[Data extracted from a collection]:
+ + + +
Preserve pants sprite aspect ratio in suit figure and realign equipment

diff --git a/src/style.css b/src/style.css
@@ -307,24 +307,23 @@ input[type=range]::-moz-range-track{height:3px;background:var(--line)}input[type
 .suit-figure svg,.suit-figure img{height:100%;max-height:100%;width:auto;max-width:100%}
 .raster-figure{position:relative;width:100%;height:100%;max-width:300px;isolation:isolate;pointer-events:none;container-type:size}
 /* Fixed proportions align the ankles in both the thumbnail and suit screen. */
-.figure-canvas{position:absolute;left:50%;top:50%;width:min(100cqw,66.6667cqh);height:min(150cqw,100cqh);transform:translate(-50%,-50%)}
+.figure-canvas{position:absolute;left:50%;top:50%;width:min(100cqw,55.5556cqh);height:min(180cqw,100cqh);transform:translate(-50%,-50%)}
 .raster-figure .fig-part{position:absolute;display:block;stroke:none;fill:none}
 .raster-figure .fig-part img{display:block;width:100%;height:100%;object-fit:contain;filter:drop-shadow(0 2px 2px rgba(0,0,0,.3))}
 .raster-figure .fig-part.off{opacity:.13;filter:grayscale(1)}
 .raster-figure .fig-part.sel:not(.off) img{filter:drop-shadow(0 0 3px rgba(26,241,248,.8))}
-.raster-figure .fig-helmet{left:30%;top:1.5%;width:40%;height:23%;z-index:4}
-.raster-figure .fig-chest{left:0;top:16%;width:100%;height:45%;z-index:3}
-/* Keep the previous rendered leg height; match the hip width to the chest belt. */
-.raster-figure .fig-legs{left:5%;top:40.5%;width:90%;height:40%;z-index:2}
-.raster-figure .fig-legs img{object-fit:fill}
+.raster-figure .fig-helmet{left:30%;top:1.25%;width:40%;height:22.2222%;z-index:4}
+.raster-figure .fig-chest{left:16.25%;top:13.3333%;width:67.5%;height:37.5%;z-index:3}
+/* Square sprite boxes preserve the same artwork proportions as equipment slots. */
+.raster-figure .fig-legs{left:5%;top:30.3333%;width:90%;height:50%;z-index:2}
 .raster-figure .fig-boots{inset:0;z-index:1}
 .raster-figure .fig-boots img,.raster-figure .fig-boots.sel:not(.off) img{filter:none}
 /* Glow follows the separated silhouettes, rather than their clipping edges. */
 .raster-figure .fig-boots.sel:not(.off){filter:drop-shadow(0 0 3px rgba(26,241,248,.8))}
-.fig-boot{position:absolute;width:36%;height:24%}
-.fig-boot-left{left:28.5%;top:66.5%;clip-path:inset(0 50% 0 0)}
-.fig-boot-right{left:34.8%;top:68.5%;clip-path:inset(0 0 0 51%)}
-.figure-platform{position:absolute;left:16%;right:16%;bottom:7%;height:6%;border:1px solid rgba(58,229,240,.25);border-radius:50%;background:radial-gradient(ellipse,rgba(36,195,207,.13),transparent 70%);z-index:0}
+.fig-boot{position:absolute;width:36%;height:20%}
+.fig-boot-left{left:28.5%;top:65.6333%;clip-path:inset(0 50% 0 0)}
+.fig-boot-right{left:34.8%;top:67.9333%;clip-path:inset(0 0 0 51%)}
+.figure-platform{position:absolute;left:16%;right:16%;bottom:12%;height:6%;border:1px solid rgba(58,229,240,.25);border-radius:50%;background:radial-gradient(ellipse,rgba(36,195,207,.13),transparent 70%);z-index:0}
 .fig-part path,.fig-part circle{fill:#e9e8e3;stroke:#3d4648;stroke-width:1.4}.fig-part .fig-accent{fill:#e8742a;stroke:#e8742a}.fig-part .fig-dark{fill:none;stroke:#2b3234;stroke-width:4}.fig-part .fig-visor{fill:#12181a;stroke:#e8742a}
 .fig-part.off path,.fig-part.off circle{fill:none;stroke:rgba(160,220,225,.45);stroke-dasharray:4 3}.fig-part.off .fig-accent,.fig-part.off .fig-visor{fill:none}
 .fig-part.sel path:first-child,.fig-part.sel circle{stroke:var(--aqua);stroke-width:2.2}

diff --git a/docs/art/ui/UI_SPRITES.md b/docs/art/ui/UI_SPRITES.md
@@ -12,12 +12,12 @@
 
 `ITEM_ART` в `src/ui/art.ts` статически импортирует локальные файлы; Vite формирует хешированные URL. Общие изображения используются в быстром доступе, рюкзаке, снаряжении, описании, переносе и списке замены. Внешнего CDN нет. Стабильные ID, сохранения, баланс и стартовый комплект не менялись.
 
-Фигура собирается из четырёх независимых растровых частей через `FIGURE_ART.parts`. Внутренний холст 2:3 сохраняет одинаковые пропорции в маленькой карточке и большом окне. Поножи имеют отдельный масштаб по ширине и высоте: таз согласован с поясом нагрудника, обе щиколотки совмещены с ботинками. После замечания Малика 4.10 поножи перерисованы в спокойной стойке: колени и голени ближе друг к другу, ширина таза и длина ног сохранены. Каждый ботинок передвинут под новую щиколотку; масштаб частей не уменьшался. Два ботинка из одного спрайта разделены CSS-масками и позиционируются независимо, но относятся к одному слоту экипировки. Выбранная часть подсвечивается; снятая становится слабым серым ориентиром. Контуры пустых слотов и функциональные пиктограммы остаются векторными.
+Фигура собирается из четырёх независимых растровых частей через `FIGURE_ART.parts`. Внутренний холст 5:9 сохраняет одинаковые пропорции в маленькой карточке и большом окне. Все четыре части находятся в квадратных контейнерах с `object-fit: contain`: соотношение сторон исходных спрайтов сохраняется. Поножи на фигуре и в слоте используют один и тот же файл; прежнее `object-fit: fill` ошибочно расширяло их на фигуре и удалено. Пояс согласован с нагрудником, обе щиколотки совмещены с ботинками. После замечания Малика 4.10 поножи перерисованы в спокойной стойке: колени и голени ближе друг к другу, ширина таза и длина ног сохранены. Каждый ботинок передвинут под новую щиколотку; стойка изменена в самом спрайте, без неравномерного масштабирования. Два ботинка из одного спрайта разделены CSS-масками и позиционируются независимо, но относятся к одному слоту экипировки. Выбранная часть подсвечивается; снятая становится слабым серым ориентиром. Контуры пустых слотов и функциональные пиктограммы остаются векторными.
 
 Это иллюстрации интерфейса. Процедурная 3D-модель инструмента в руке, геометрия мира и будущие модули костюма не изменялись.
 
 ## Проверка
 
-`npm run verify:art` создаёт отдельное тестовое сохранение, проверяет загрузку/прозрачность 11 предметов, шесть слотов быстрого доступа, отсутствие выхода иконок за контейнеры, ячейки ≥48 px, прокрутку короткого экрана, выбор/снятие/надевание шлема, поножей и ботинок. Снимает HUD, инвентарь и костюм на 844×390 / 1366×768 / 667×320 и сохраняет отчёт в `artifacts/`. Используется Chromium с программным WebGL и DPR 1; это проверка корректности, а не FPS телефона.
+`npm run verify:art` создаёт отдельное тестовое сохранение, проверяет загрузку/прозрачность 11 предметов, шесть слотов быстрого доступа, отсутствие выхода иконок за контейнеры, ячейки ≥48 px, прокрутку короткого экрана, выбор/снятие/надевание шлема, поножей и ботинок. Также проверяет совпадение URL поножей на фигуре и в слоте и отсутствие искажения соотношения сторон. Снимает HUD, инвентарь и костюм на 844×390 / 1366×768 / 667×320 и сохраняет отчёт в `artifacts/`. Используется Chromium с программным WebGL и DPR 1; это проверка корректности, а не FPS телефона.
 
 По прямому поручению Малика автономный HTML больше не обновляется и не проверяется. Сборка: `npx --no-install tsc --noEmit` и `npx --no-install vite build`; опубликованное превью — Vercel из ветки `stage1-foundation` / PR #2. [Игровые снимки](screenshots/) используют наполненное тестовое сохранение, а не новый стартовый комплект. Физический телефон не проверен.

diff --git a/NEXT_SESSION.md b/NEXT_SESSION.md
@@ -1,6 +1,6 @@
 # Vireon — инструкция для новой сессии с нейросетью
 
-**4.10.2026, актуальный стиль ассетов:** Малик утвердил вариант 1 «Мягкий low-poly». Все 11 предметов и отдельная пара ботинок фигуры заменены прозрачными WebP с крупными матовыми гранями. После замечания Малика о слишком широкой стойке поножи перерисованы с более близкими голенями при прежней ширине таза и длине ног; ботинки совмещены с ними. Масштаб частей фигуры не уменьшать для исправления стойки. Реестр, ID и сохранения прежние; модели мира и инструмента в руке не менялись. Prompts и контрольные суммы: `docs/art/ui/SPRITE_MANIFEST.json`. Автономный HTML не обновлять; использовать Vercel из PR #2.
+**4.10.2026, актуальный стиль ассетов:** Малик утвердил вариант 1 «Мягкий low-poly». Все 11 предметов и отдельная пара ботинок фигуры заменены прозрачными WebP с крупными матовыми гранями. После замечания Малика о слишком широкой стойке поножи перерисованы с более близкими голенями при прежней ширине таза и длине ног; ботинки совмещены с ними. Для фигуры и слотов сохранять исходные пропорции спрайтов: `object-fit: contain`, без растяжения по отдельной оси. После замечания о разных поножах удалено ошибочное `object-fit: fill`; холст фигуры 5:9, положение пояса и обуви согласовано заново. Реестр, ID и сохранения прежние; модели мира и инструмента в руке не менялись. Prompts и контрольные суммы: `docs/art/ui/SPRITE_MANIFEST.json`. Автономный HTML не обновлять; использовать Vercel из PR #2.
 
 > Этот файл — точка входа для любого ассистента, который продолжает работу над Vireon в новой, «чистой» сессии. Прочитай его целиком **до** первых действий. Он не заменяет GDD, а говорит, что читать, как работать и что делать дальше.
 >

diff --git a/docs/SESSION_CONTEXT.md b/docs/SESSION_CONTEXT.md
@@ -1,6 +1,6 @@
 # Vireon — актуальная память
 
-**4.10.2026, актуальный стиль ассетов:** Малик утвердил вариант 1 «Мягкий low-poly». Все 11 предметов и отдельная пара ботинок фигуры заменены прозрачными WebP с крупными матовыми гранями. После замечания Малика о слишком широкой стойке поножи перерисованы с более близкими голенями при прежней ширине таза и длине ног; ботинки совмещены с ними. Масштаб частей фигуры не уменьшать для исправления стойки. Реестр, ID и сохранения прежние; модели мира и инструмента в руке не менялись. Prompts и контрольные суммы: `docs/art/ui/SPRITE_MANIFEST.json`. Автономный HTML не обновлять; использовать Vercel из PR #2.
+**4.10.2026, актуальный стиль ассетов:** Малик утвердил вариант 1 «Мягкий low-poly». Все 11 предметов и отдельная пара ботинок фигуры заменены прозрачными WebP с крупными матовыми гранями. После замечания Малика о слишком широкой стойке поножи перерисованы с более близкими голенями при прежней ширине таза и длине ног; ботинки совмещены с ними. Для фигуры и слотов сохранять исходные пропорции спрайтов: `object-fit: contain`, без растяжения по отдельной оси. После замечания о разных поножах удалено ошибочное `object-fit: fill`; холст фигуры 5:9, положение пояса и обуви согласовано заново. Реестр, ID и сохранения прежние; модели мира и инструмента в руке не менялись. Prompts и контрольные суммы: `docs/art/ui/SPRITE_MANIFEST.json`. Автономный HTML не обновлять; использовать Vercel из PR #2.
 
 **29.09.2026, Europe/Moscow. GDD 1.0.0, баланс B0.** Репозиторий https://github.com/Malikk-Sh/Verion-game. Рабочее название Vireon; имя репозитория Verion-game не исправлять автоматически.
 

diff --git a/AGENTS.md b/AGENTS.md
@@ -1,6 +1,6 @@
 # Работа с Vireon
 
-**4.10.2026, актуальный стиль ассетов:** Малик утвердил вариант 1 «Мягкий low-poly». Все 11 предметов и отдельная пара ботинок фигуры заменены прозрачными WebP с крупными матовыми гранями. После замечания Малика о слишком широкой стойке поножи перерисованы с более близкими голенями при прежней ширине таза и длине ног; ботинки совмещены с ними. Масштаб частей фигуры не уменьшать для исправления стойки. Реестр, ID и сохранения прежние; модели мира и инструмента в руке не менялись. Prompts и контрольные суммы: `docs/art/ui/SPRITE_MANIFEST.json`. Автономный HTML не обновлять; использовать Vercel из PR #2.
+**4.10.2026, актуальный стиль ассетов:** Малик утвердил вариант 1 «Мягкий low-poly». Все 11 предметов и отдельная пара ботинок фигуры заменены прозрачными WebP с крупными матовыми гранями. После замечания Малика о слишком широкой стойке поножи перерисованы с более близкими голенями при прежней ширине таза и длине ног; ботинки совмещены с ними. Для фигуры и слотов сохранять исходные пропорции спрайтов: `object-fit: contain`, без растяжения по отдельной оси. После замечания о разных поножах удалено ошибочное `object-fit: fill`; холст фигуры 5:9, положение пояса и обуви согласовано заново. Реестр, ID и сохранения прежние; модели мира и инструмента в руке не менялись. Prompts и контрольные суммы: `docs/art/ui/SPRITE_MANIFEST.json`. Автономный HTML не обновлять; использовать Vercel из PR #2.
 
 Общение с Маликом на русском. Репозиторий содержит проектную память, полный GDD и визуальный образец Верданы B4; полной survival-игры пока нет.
+ + + +
[EXERCISE BRIEF]: Starting from the data above, filter for lines with "position" and copy each one.

[RESPONSE TO THIS EXERCISE]:
 .raster-figure{position:relative;width:100%;height:100%;max-width:300px;isolation:isolate;pointer-events:none;container-type:size}
-.figure-canvas{position:absolute;left:50%;top:50%;width:min(100cqw,66.6667cqh);height:min(150cqw,100cqh);transform:translate(-50%,-50%)}
+.figure-canvas{position:absolute;left:50%;top:50%;width:min(100cqw,55.5556cqh);height:min(180cqw,100cqh);transform:translate(-50%,-50%)}
 .raster-figure .fig-part{position:absolute;display:block;stroke:none;fill:none}
-.fig-boot{position:absolute;width:36%;height:24%}
-.figure-platform{position:absolute;left:16%;right:16%;bottom:7%;height:6%;border:1px solid rgba(58,229,240,.25);border-radius:50%;background:radial-gradient(ellipse,rgba(36,195,207,.13),transparent 70%);z-index:0}
+.fig-boot{position:absolute;width:36%;height:20%}
+.figure-platform{position:absolute;left:16%;right:16%;bottom:12%;height:6%;border:1px solid rgba(58,229,240,.25);border-radius:50%;background:radial-gradient(ellipse,rgba(36,195,207,.13),transparent 70%);z-index:0}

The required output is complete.